  47. 47. Implementation Roadmap</li></ul>Program-, migration- and change management (ongoing)<br />
  48. 48. Ideal processes for Shared Services have low strategic impact and significant economies of scale<br />6<br />Payroll Processing<br />Compensation<br />Records<br />Hire to Retire<br />Benefits Administration<br />Training & Education<br />Travel & Expense<br />Self Service<br />Human<br />Resources<br />General Ledger<br />Accounts Payable<br />T&E Processing<br />Accounts Receivable<br />Planning & Budgeting<br />Purchasing<br />Cash Management<br />Internal Audit<br />Finance<br />Standards<br />Technology/ Development <br />Desktop Support<br />Applications Development<br />Data Center Operations<br />Application Maintenance<br />Telecommunications<br />Hardware & Software Acquisition<br />Information<br />Services<br />Logistics/<br />Materials<br />Management<br />Strategic Sourcing<br />Asset Management<br />Warehousing<br />Inventory Management<br />Transportation<br />Call Centers<br />Non-Emergency Service Calls<br />Credit & Collections<br />Order Management<br />Customer<br />Service<br />Legal<br />Affairs<br />Litigation Support and Coordination<br />Communication Svcs<br />Risk Management <br />Insurance<br />Regulatory Compliance<br />Media Relations<br />
  49. 49. Implementation Challenges<br />Experience<br />Planning for resistance<br />Shared services struggle to deliver services through delivery channels rather than functions<br />Driving services from an internal perspective, not a customer perspective<br />Reluctance to radically challenge the status quo so that work is viewed and performed differently<br />Spending too much time planning and implementing the transition<br />Failing to standardize policies, procedures, programs, and services, across operating units<br />Incumbents often do not possess skills required for the new service delivery framework<br /><ul><li>Strong, sustained leadership and sponsorship
  50. 50. Stretch goals and aggressive timing
  51. 51. Effective measurement
  52. 52. Rewards and punishments
  53. 53. Leveraging leading practices
  54. 54. Customer participation
  55. 55. Work-focused, not functional teams
  56. 56. Early discussion of service expectations
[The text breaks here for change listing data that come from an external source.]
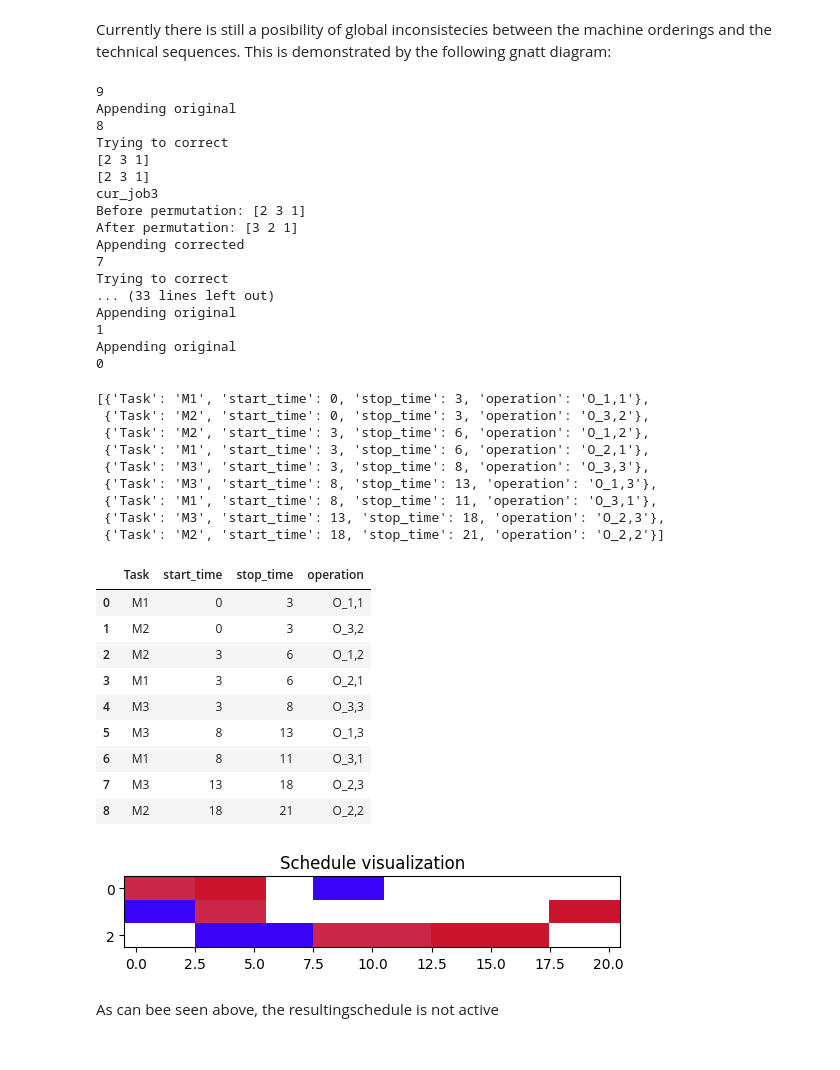
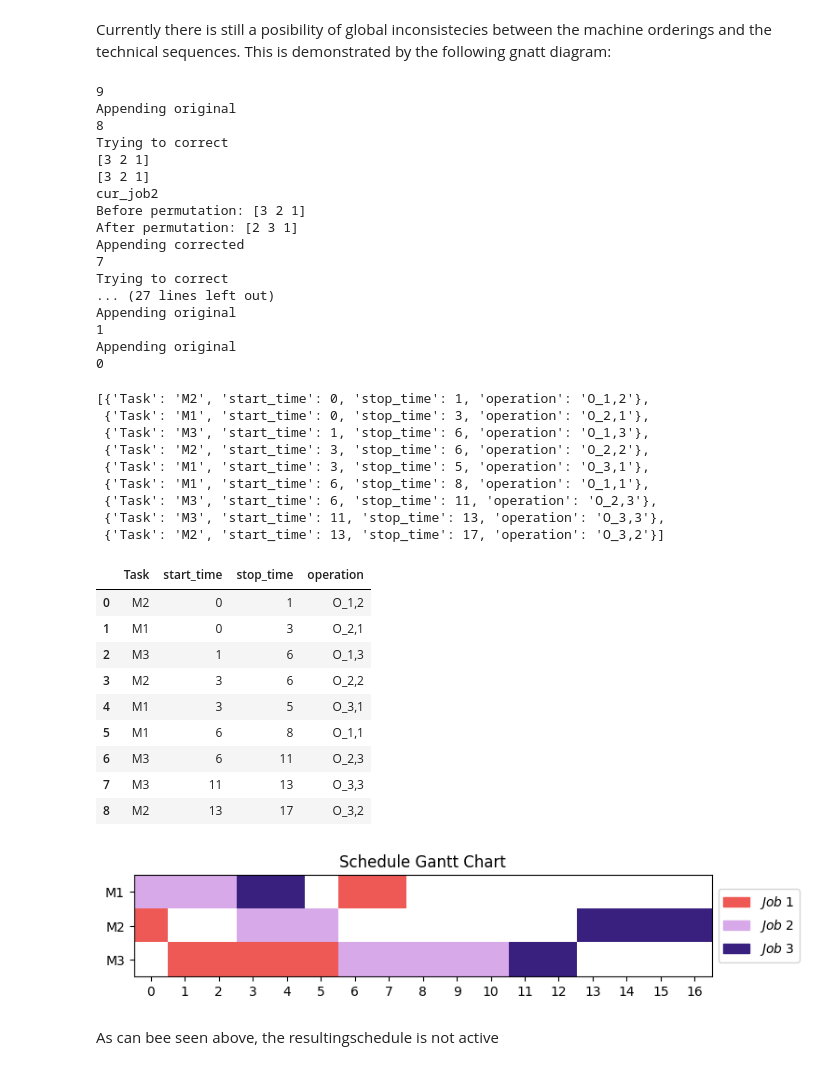
Before and after one commit to B-Moritz/QGA_JSSP, a Jupyter notebook: lab/binary_schedule_representation.ipynb, the cells around one changed output. Cells and saved outputs as stored; diff of their text form; code cells hidden in the pictures.

```diff
--- a/lab/binary_schedule_representation.ipynb
+++ b/lab/binary_schedule_representation.ipynb
@@ -266,8 +268,8 @@ for m, machine_ordering in enumerate(complete_machine_ordering):
 
 for j, cur_tech_seq in enumerate(tech_seq):
     for place, m in enumerate(cur_tech_seq):
-        cur_operation = Operation(operation_mat[i-1, m-1], machines[m-1], jobs[j-1])
-        jobs[j-1].set_operation(cur_operation, place)
+        cur_operation = Operation(operation_mat[j, m-1], machines[m-1], jobs[j])
+        jobs[j].set_operation(cur_operation, place)
 
 cur_schedule = Schedule(jobs, machines)
 cur_schedule.schedule_operations()
@@ -277,58 +279,77 @@ cur_schedule.gnatt_list
 Appending original
 8
 Trying to correct
-[2 3 1]
-[2 3 1]
-cur_job3
-Before permutation: [2 3 1]
-After permutation: [3 2 1]
+[3 2 1]
+[3 2 1]
+cur_job2
+Before permutation: [3 2 1]
+After permutation: [2 3 1]
 Appending corrected
 7
 Trying to correct
-... (33 lines left out)
+... (27 lines left out)
 Appending original
 1
 Appending original
 0
-[{'Task': 'M1', 'start_time': 0, 'stop_time': 3, 'operation': 'O_1,1'},
- {'Task': 'M2', 'start_time': 0, 'stop_time': 3, 'operation': 'O_3,2'},
- {'Task': 'M2', 'start_time': 3, 'stop_time': 6, 'operation': 'O_1,2'},
- {'Task': 'M1', 'start_time': 3, 'stop_time': 6, 'operation': 'O_2,1'},
- {'Task': 'M3', 'start_time': 3, 'stop_time': 8, 'operation': 'O_3,3'},
- {'Task': 'M3', 'start_time': 8, 'stop_time': 13, 'operation': 'O_1,3'},
- {'Task': 'M1', 'start_time': 8, 'stop_time': 11, 'operation': 'O_3,1'},
- {'Task': 'M3', 'start_time': 13, 'stop_time': 18, 'operation': 'O_2,3'},
- {'Task': 'M2', 'start_time': 18, 'stop_time': 21, 'operation': 'O_2,2'}]
+[{'Task': 'M2', 'start_time': 0, 'stop_time': 1, 'operation': 'O_1,2'},
+ {'Task': 'M1', 'start_time': 0, 'stop_time': 3, 'operation': 'O_2,1'},
+ {'Task': 'M3', 'start_time': 1, 'stop_time': 6, 'operation': 'O_1,3'},
+ {'Task': 'M2', 'start_time': 3, 'stop_time': 6, 'operation': 'O_2,2'},
+ {'Task': 'M1', 'start_time': 3, 'stop_time': 5, 'operation': 'O_3,1'},
+ {'Task': 'M1', 'start_time': 6, 'stop_time': 8, 'operation': 'O_1,1'},
+ {'Task': 'M3', 'start_time': 6, 'stop_time': 11, 'operation': 'O_2,3'},
+ {'Task': 'M3', 'start_time': 11, 'stop_time': 13, 'operation': 'O_3,3'},
+ {'Task': 'M2', 'start_time': 13, 'stop_time': 17, 'operation': 'O_3,2'}]
 # %%
 df = pd.DataFrame(cur_schedule.gnatt_list)
 df
 # %% [output]
 |  | Task | start_time | stop_time | operation |
-| 0 | M1 | 0 | 3 | O_1,1 |
-| 1 | M2 | 0 | 3 | O_3,2 |
-| 2 | M2 | 3 | 6 | O_1,2 |
-| 3 | M1 | 3 | 6 | O_2,1 |
-| 4 | M3 | 3 | 8 | O_3,3 |
-| 5 | M3 | 8 | 13 | O_1,3 |
-| 6 | M1 | 8 | 11 | O_3,1 |
-| 7 | M3 | 13 | 18 | O_2,3 |
-| 8 | M2 | 18 | 21 | O_2,2 |
+| 0 | M2 | 0 | 1 | O_1,2 |
+| 1 | M1 | 0 | 3 | O_2,1 |
+| 2 | M3 | 1 | 6 | O_1,3 |
+| 3 | M2 | 3 | 6 | O_2,2 |
+| 4 | M1 | 3 | 5 | O_3,1 |
+| 5 | M1 | 6 | 8 | O_1,1 |
+| 6 | M3 | 6 | 11 | O_2,3 |
+| 7 | M3 | 11 | 13 | O_3,3 |
+| 8 | M2 | 13 | 17 | O_3,2 |
 # %%
+fig, ax = plt.subplots(1,1, figsize=(10, 10))
 start_time = 0
 stop_time = df["stop_time"].max()
 n_rows = df["Task"].unique().shape[0]
 color_dict = {i : np.random.randint(0, 256, 3) for i in range(1, n_rows+1)}
+# Initiate all cells to white (255, 255, 255)
 image = np.ones((n_rows, int(stop_time), 3), dtype=int) * 255
 for operation in cur_schedule.gnatt_list:
     cur_job = int(operation["operation"][2])
     machine_number = int(operation["Task"][-1])-1
     image[machine_number][int(operation["start_time"]) : int(operation["stop_time"])][:] = color_dict[cur_job]
 
-plt.title("Schedule visualization")
-plt.imshow(image)
+# Create color patches
+handlers = []
+for i, color in color_dict.items():
+    handlers.append(mpatches.Patch(color=color/255, label=f'$Job\;{i}$'))
+
+box = ax.get_position()
+ax.set_position([box.x0, box.y0, box.width * 0.8, box.height])
+
+# Put a legend to the right of the current axis
+ax.legend(handles=handlers, loc='center left', bbox_to_anchor=(1, 0.5))
+
+ax.set_title("Schedule Gantt Chart")
+ax.set_yticks([0,1,2])
+ax.set_yticklabels(["M1", "M2", "M3"])
+
+ax.set_xticks([0, 1, 2, 3, 4, 5, 6, 7, 8, 9, 10, 11, 12, 13, 14, 15, 16, 17, 18])
+
+ax.imshow(image)
+#plt.rcParams['axes.autolimit_mode'] = 'round_numbers'
 plt.show()
 # %% [output]
-[figure, old version]
+[figure, new version]
 # %% [markdown]
 As can bee seen above, the resultingschedule is not active
 # %% [markdown]
```
Also changed, not shown: parts of 6 cells of this notebook, 1 other file.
  57. 57. Cascading, frequent communication</li></li></ul><li>Lessons Learned<br />Critical elements of a shared service implementations, but frequently are forgotten or ignored<br />Proper executive-level sponsorship from support organizations and operating units<br />Well-articulated drivers for implementing shared services<br />A comprehensive, integrated, phased implementation plan<br />Customer and support service input and buy-in<br />Scope agreement<br />Service levels<br />Staffing levels<br />Governance<br />Change management<br />A detailed current state assessment that documents current costs, volumes, and service levels from which improvement can be measured and communicated<br />Detailed business case that specifies qualitative and quantitative benefits<br />Matching positions and skill sets<br />Focus on continuous improvement opportunities<br />Leveraging internal resources to design and build the new shared services operations<br />Over communicate the value and efforts of the initiative<br />
  58. 58. Summary<br />Strong sponsorship is required<br />Plan the work and work the plan<br />Involve stakeholders<br />Include those functions that support the entire organization and can benefit from standardization and consolidation<br />Dedicated effort to business process re-engineering<br />

×